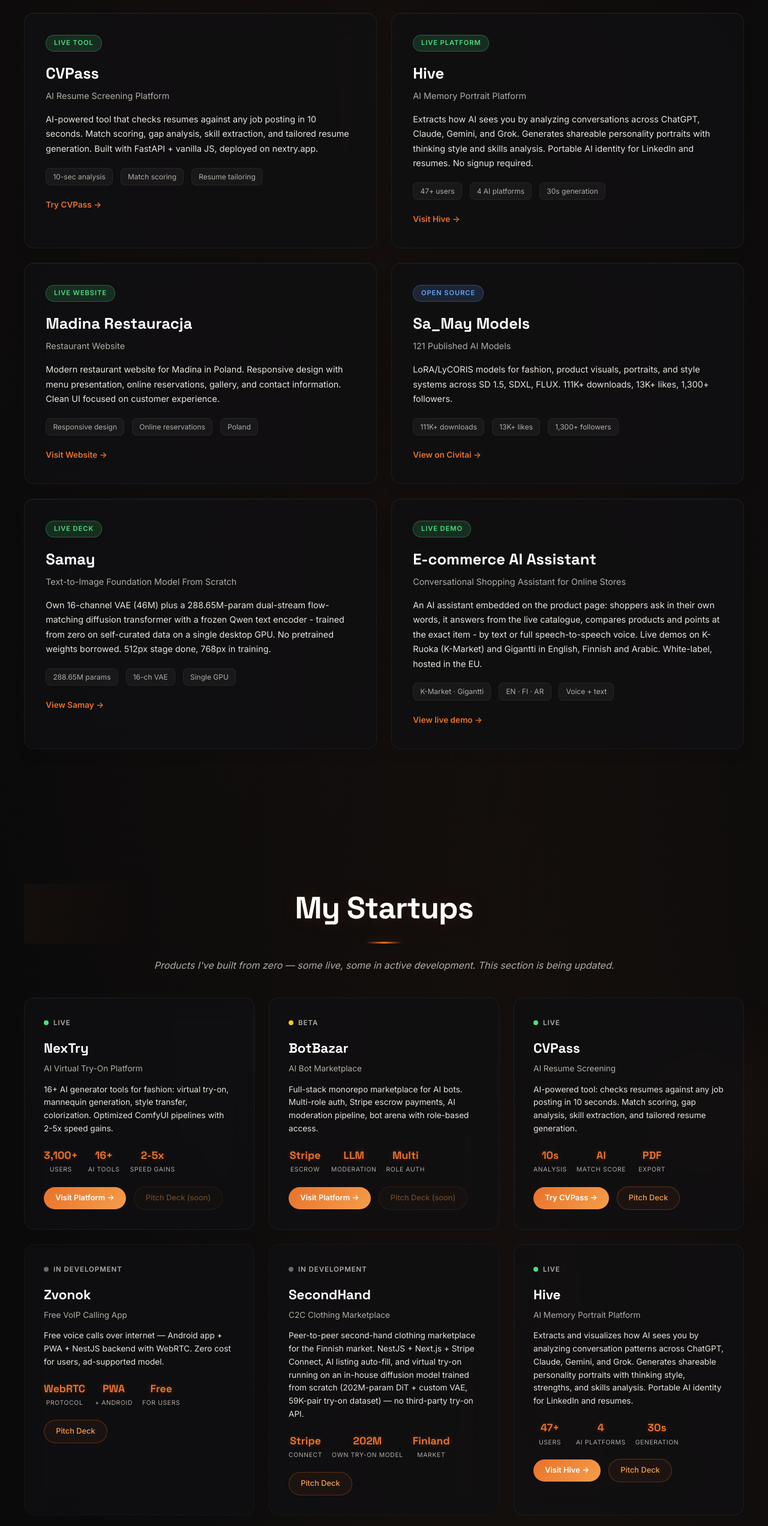
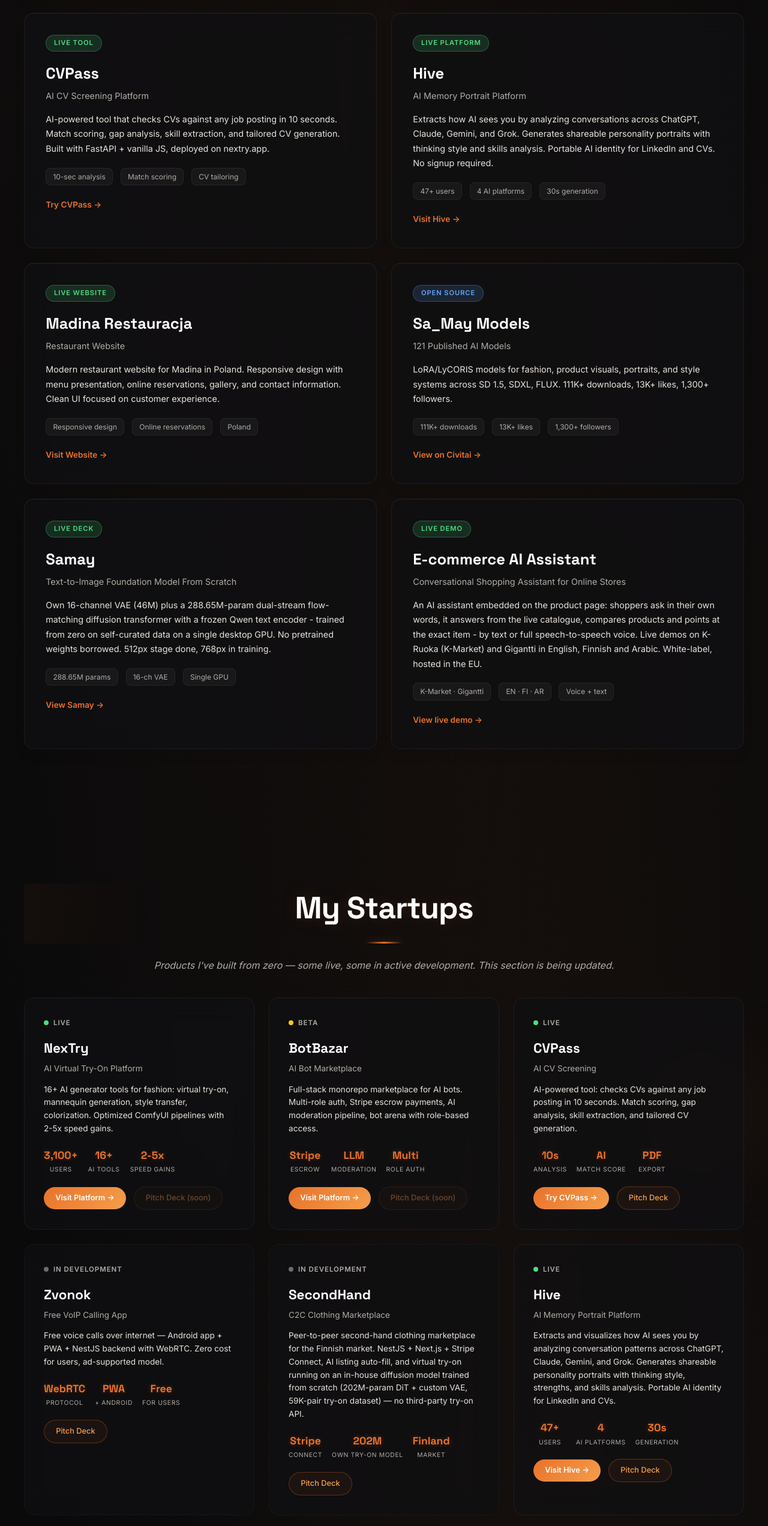
Before and after one commit to NexTryApp/Elena, a plain HTML site: page index.html in a window 1280 px wide. Shown: the part 5460-8004 px from the top of the page at 60% size. Drawn offline with Linux system fonts and the light colour scheme.

Commit message:
Rename resume to CV in product copy across pages and pitch decks

```diff
--- a/index.html
+++ b/index.html
@@ -389,12 +389,12 @@
                 <a href="https://cvpass.nextry.app" target="_blank" rel="noopener noreferrer" class="project-card glow-border">
                     <div class="project-badge badge-live">Live Tool</div>
                     <h3 class="project-name">CVPass</h3>
-                    <p class="project-tagline">AI Resume Screening Platform</p>
-                    <p class="project-desc">AI-powered tool that checks resumes against any job posting in 10 seconds. Match scoring, gap analysis, skill extraction, and tailored resume generation. Built with FastAPI + vanilla JS, deployed on nextry.app.</p>
+                    <p class="project-tagline">AI CV Screening Platform</p>
+                    <p class="project-desc">AI-powered tool that checks CVs against any job posting in 10 seconds. Match scoring, gap analysis, skill extraction, and tailored CV generation. Built with FastAPI + vanilla JS, deployed on nextry.app.</p>
                     <div class="project-metrics">
                         <span>10-sec analysis</span>
                         <span>Match scoring</span>
-                        <span>Resume tailoring</span>
+                        <span>CV tailoring</span>
                     </div>
                     <span class="project-link">Try CVPass &rarr;</span>
                 </a>
@@ -403,7 +403,7 @@
                     <div class="project-badge badge-live">Live Platform</div>
                     <h3 class="project-name">Hive</h3>
                     <p class="project-tagline">AI Memory Portrait Platform</p>
-                    <p class="project-desc">Extracts how AI sees you by analyzing conversations across ChatGPT, Claude, Gemini, and Grok. Generates shareable personality portraits with thinking style and skills analysis. Portable AI identity for LinkedIn and resumes. No signup required.</p>
+                    <p class="project-desc">Extracts how AI sees you by analyzing conversations across ChatGPT, Claude, Gemini, and Grok. Generates shareable personality portraits with thinking style and skills analysis. Portable AI identity for LinkedIn and CVs. No signup required.</p>
                     <div class="project-metrics">
                         <span class="metric">47+ users</span>
                         <span class="metric">4 AI platforms</span>
@@ -525,8 +525,8 @@
                 <div class="startup-card startup-live">
                     <div class="startup-status"><span class="status-dot status-live"></span> Live</div>
                     <h3 class="startup-name">CVPass</h3>
-                    <p class="startup-tagline">AI Resume Screening</p>
-                    <p class="startup-desc">AI-powered tool: checks resumes against any job posting in 10 seconds. Match scoring, gap analysis, skill extraction, and tailored resume generation.</p>
+                    <p class="startup-tagline">AI CV Screening</p>
+                    <p class="startup-desc">AI-powered tool: checks CVs against any job posting in 10 seconds. Match scoring, gap analysis, skill extraction, and tailored CV generation.</p>
                     <div class="startup-metrics">
                         <div class="startup-metric">
                             <span class="metric-value">10s</span>
@@ -599,7 +599,7 @@
                     <div class="startup-status"><span class="status-dot status-live"></span> Live</div>
                     <h3 class="startup-name">Hive</h3>
                     <p class="startup-tagline">AI Memory Portrait Platform</p>
-                    <p class="startup-desc">Extracts and visualizes how AI sees you by analyzing conversation patterns across ChatGPT, Claude, Gemini, and Grok. Generates shareable personality portraits with thinking style, strengths, and skills analysis. Portable AI identity for LinkedIn and resumes.</p>
+                    <p class="startup-desc">Extracts and visualizes how AI sees you by analyzing conversation patterns across ChatGPT, Claude, Gemini, and Grok. Generates shareable personality portraits with thinking style, strengths, and skills analysis. Portable AI identity for LinkedIn and CVs.</p>
                     <div class="startup-metrics">
                         <div class="startup-metric">
                             <span class="metric-value">47+</span>
```
Also changed, not shown: cosmos/index.html (+7 -7 lines), forest/index.html (+7 -7 lines), mono/index.html (+7 -7 lines), ocean/index.html (+7 -7 lines), pitches/cvpass.html (+6 -6 lines), pitches/hive.html (+5 -5 lines).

■ **Your objective**
The expected result is the material restated word for word, minus any picture.

■ **Exercise answer**
Before and after one commit to NexTryApp/Elena, a plain HTML site: page index.html in a window 1280 px wide. Shown: the part 5460-8004 px from the top of the page at 60% size. Drawn offline with Linux system fonts and the light colour scheme.

Commit message:
Rename resume to CV in product copy across pages and pitch decks

```diff
--- a/index.html
+++ b/index.html
@@ -389,12 +389,12 @@
                 <a href="https://cvpass.nextry.app" target="_blank" rel="noopener noreferrer" class="project-card glow-border">
                     <div class="project-badge badge-live">Live Tool</div>
                     <h3 class="project-name">CVPass</h3>
-                    <p class="project-tagline">AI Resume Screening Platform</p>
-                    <p class="project-desc">AI-powered tool that checks resumes against any job posting in 10 seconds. Match scoring, gap analysis, skill extraction, and tailored resume generation. Built with FastAPI + vanilla JS, deployed on nextry.app.</p>
+                    <p class="project-tagline">AI CV Screening Platform</p>
+                    <p class="project-desc">AI-powered tool that checks CVs against any job posting in 10 seconds. Match scoring, gap analysis, skill extraction, and tailored CV generation. Built with FastAPI + vanilla JS, deployed on nextry.app.</p>
                     <div class="project-metrics">
                         <span>10-sec analysis</span>
                         <span>Match scoring</span>
-                        <span>Resume tailoring</span>
+                        <span>CV tailoring</span>
                     </div>
                     <span class="project-link">Try CVPass &rarr;</span>
                 </a>
@@ -403,7 +403,7 @@
                     <div class="project-badge badge-live">Live Platform</div>
                     <h3 class="project-name">Hive</h3>
                     <p class="project-tagline">AI Memory Portrait Platform</p>
-                    <p class="project-desc">Extracts how AI sees you by analyzing conversations across ChatGPT, Claude, Gemini, and Grok. Generates shareable personality portraits with thinking style and skills analysis. Portable AI identity for LinkedIn and resumes. No signup required.</p>
+                    <p class="project-desc">Extracts how AI sees you by analyzing conversations across ChatGPT, Claude, Gemini, and Grok. Generates shareable personality portraits with thinking style and skills analysis. Portable AI identity for LinkedIn and CVs. No signup required.</p>
                     <div class="project-metrics">
                         <span class="metric">47+ users</span>
                         <span class="metric">4 AI platforms</span>
@@ -525,8 +525,8 @@
                 <div class="startup-card startup-live">
                     <div class="startup-status"><span class="status-dot status-live"></span> Live</div>
                     <h3 class="startup-name">CVPass</h3>
-                    <p class="startup-tagline">AI Resume Screening</p>
-                    <p class="startup-desc">AI-powered tool: checks resumes against any job posting in 10 seconds. Match scoring, gap analysis, skill extraction, and tailored resume generation.</p>
+                    <p class="startup-tagline">AI CV Screening</p>
+                    <p class="startup-desc">AI-powered tool: checks CVs against any job posting in 10 seconds. Match scoring, gap analysis, skill extraction, and tailored CV generation.</p>
                     <div class="startup-metrics">
                         <div class="startup-metric">
                             <span class="metric-value">10s</span>
@@ -599,7 +599,7 @@
                     <div class="startup-status"><span class="status-dot status-live"></span> Live</div>
                     <h3 class="startup-name">Hive</h3>
                     <p class="startup-tagline">AI Memory Portrait Platform</p>
-                    <p class="startup-desc">Extracts and visualizes how AI sees you by analyzing conversation patterns across ChatGPT, Claude, Gemini, and Grok. Generates shareable personality portraits with thinking style, strengths, and skills analysis. Portable AI identity for LinkedIn and resumes.</p>
+                    <p class="startup-desc">Extracts and visualizes how AI sees you by analyzing conversation patterns across ChatGPT, Claude, Gemini, and Grok. Generates shareable personality portraits with thinking style, strengths, and skills analysis. Portable AI identity for LinkedIn and CVs.</p>
                     <div class="startup-metrics">
                         <div class="startup-metric">
                             <span class="metric-value">47+</span>
```
Also changed, not shown: cosmos/index.html (+7 -7 lines), forest/index.html (+7 -7 lines), mono/index.html (+7 -7 lines), ocean/index.html (+7 -7 lines), pitches/cvpass.html (+6 -6 lines), pitches/hive.html (+5 -5 lines).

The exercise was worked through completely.